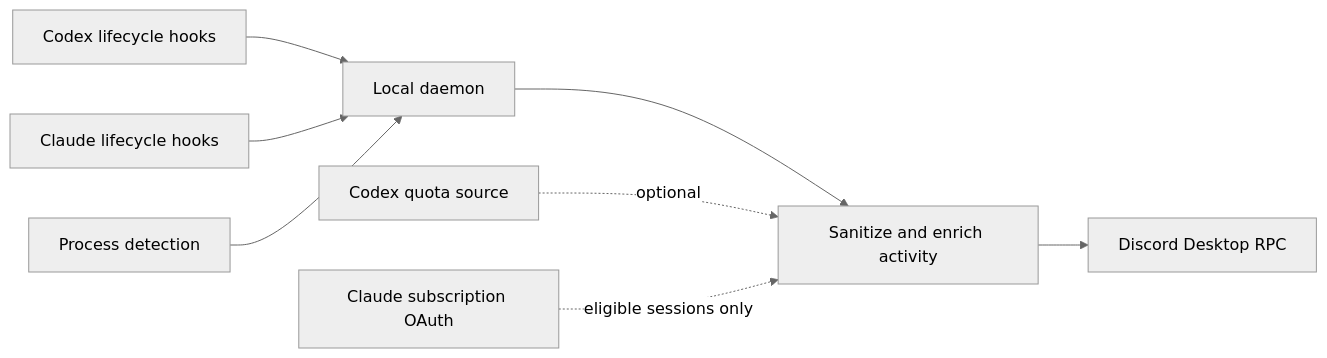
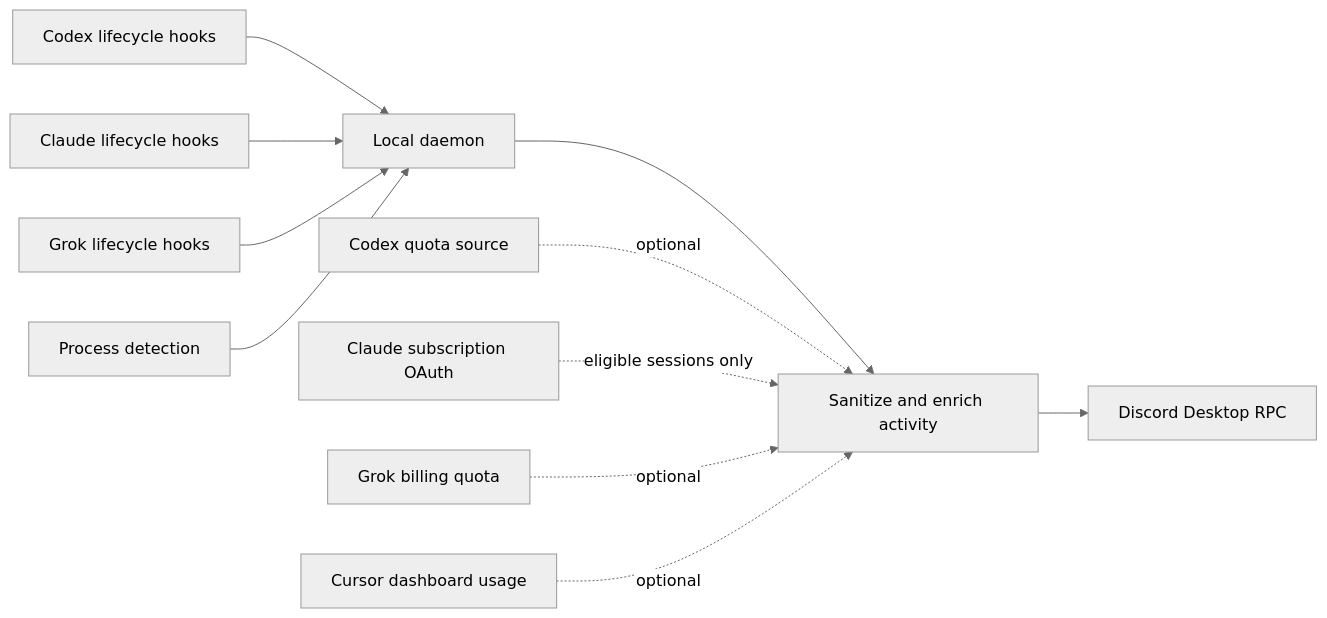
Before and after one commit to howznguyen/discord-coding-status: the diagram in README.md, drawn with Mermaid (neutral theme). The commit also changed other lines of this file and 11 other files, not shown here.

First line of the commit message:
feat(cursor): add Cursor provider and quota

````diff
--- a/README.md
+++ b/README.md
@@ -45,10 +45,13 @@
 ```mermaid
 flowchart LR
     H["Codex lifecycle hooks"] --> D["Local daemon"]
     C["Claude lifecycle hooks"] --> D
+    G["Grok lifecycle hooks"] --> D
     P["Process detection"] --> D
     D --> S["Sanitize and enrich activity"]
     Q["Codex quota source"] -. optional .-> S
     CQ["Claude subscription OAuth"] -. eligible sessions only .-> S
+    GRQ["Grok billing quota"] -. optional .-> S
+    CRQ["Cursor dashboard usage"] -. optional .-> S
     S --> R["Discord Desktop RPC"]
 ```
````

==*==

Assignment
An exact reproduction of all the records is required, with no pictures included.

Output of the task
Before and after one commit to howznguyen/discord-coding-status: the diagram in README.md, drawn with Mermaid (neutral theme). The commit also changed other lines of this file and 11 other files, not shown here.

First line of the commit message:
feat(cursor): add Cursor provider and quota

````diff
--- a/README.md
+++ b/README.md
@@ -45,10 +45,13 @@
 ```mermaid
 flowchart LR
     H["Codex lifecycle hooks"] --> D["Local daemon"]
     C["Claude lifecycle hooks"] --> D
+    G["Grok lifecycle hooks"] --> D
     P["Process detection"] --> D
     D --> S["Sanitize and enrich activity"]
     Q["Codex quota source"] -. optional .-> S
     CQ["Claude subscription OAuth"] -. eligible sessions only .-> S
+    GRQ["Grok billing quota"] -. optional .-> S
+    CRQ["Cursor dashboard usage"] -. optional .-> S
     S --> R["Discord Desktop RPC"]
 ```
````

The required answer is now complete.